[Record excerpts Boundary: Start]

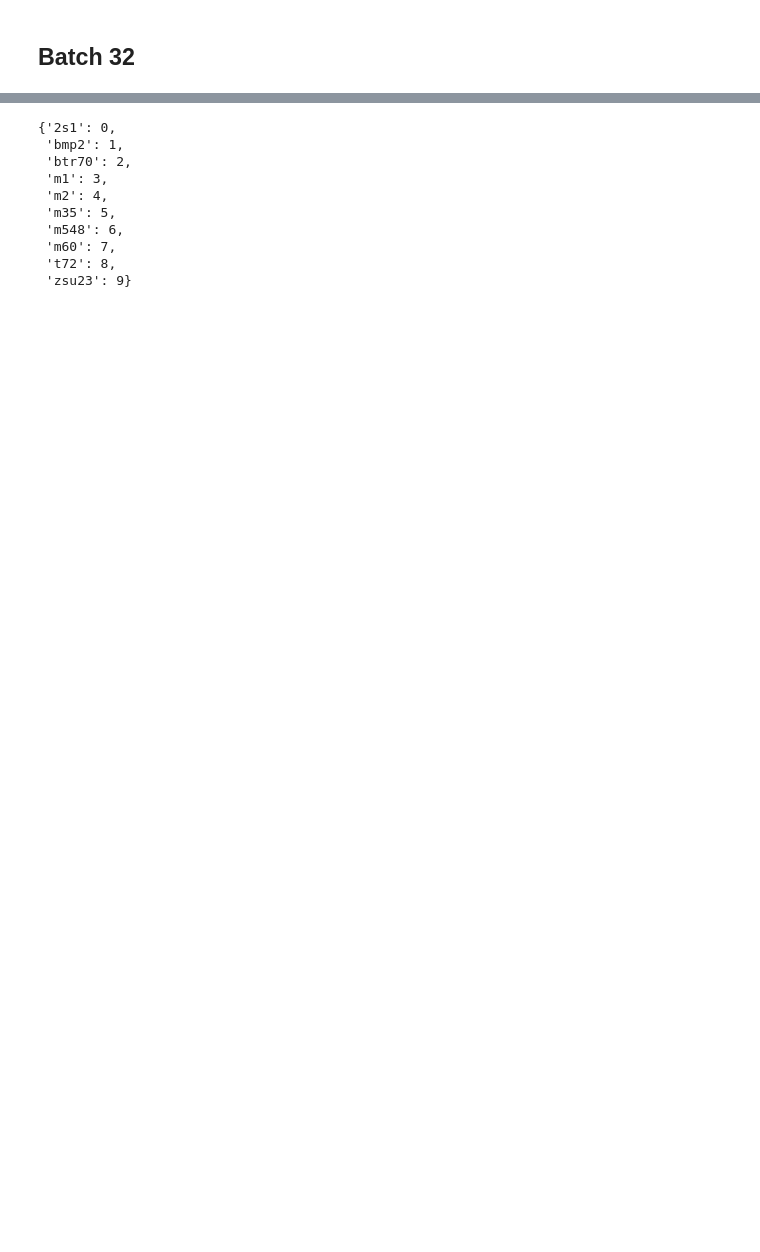
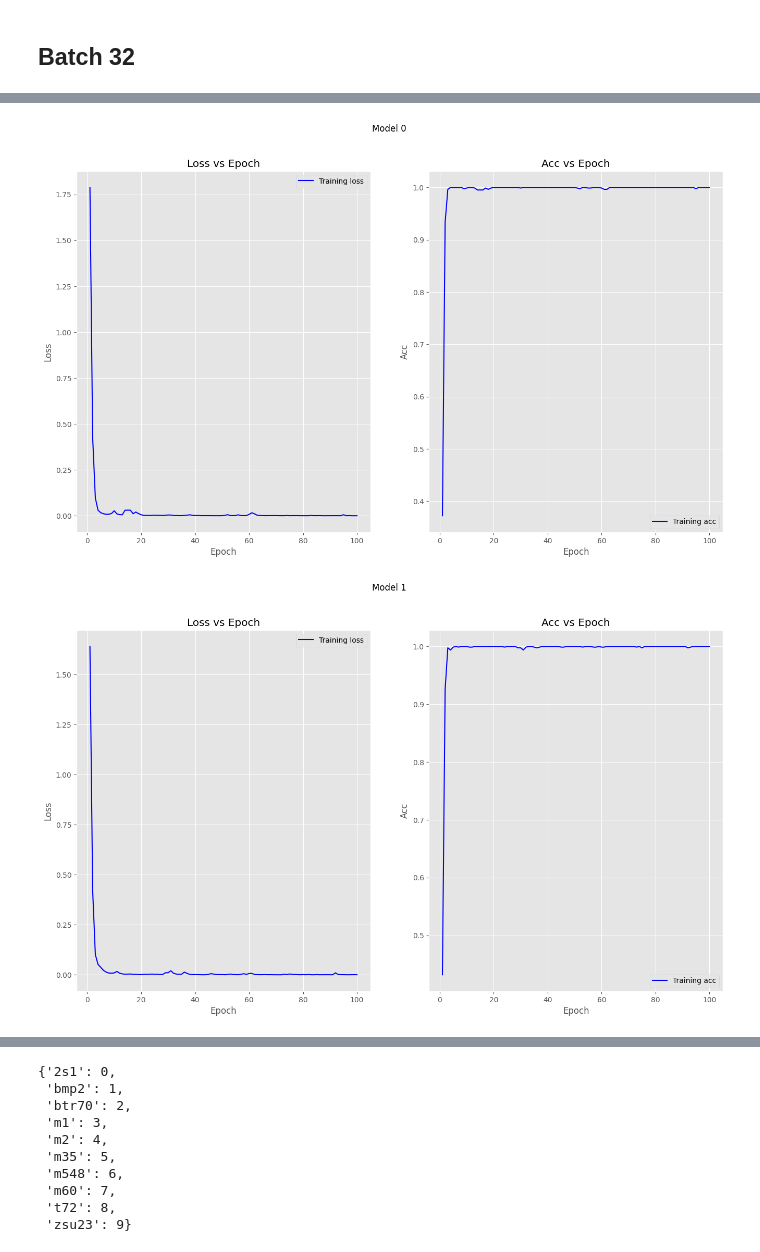
Before and after one commit to alvin-ng44/SAR_ML, a Jupyter notebook: notebooks/SSR/SSR_wo_aug.ipynb, the cells around one changed output, grey strips where cells are left out. Saved outputs shown, nothing was run; the diff lists cells and outputs as text; code cells hidden in the pictures; blank space fills up the shorter version.

```diff
--- a/notebooks/SSR/SSR_wo_aug.ipynb
+++ b/notebooks/SSR/SSR_wo_aug.ipynb
@@ -67,8 +68,13 @@ test_ds  = filter_by_elev(meas_ds, {17})
 # %% [markdown]
 ## Batch 32
 # %%
-ds_dict = {"train" : train_ds, "test": test_ds}
-dataset_sizes = {"train" : len(train_ds), "test": len(test_ds)}
+ds_dict = {"train" : train_ds, "val": valid_ds, "test": test_ds}
+dataset_sizes = {"train" : len(train_ds), "val": len(valid_ds), "test": len(test_ds)}
 
-dataloaders = {x : DataLoader(ds_dict[x], batch_size = 32, num_workers = 4, shuffle = True) for x in ds_dict.keys()}
+# dataloaders = {x : DataLoader(ds_dict[x], batch_size = 32, num_workers = 5, shuffle = True) for x in ds_dict.keys()}
+dataloaders = {
+    "train": DataLoader(train_ds, batch_size=32, shuffle=True, num_workers=5),
+    "val": DataLoader(valid_ds, batch_size=32, shuffle=False, num_workers=5),
+    "test": DataLoader(test_ds, batch_size=32, shuffle=False, num_workers=5)
+}
 # %%
@@ -165 +188,32 @@ train Loss: 0.0109 Acc: 0.9950
 Training complete!
+# %%
+row, col = train_loss.shape
+
+for i in range(row):
+
+    with plt.style.context("ggplot"):
+        fig = plt.figure(figsize = (16, 9))
+
+        ax0 = fig.add_subplot(1, 2, 1)
+        ax0.plot(np.arange(1, num_epochs+1), train_loss[i, :], label = "Training loss", c = "blue")
+        # ax0.plot(np.arange(1, num_epochs+1), val_loss[i, :], label = "Validation loss", c = "green")
+        ax0.set_title("Loss vs Epoch")
+        ax0.set_xlabel("Epoch")
+        ax0.set_ylabel("Loss")
+        ax0.legend()
+        ax0.grid(True)
+
+        ax1 = fig.add_subplot(1, 2, 2)
+        ax1.plot(np.arange(1, num_epochs+1), train_acc[i, :], label = "Training acc", c = "blue")
+        # ax1.plot(np.arange(1, num_epochs+1), val_acc[i, :], label = "Validation acc", c = "green")
+        ax1.set_title("Acc vs Epoch")
+        ax1.set_xlabel("Epoch")
+        ax1.set_ylabel("Acc")
+        ax1.legend()
+        ax1.grid(True)
+
+        fig.suptitle(f"Model {i}")
+        plt.show()
+# %% [output]
+[figure, added]
+[figure, added]
```
Also changed, not shown: parts of 15 cells of this notebook, 1 other file.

[Record excerpts Boundary: End]

▶ _How to complete this task_: Whichever lines of the data include the word "Training", pull them out.

▶ _Expected answer_:
 Training complete!
+        ax0.plot(np.arange(1, num_epochs+1), train_loss[i, :], label = "Training loss", c = "blue")
+        ax1.plot(np.arange(1, num_epochs+1), train_acc[i, :], label = "Training acc", c = "blue")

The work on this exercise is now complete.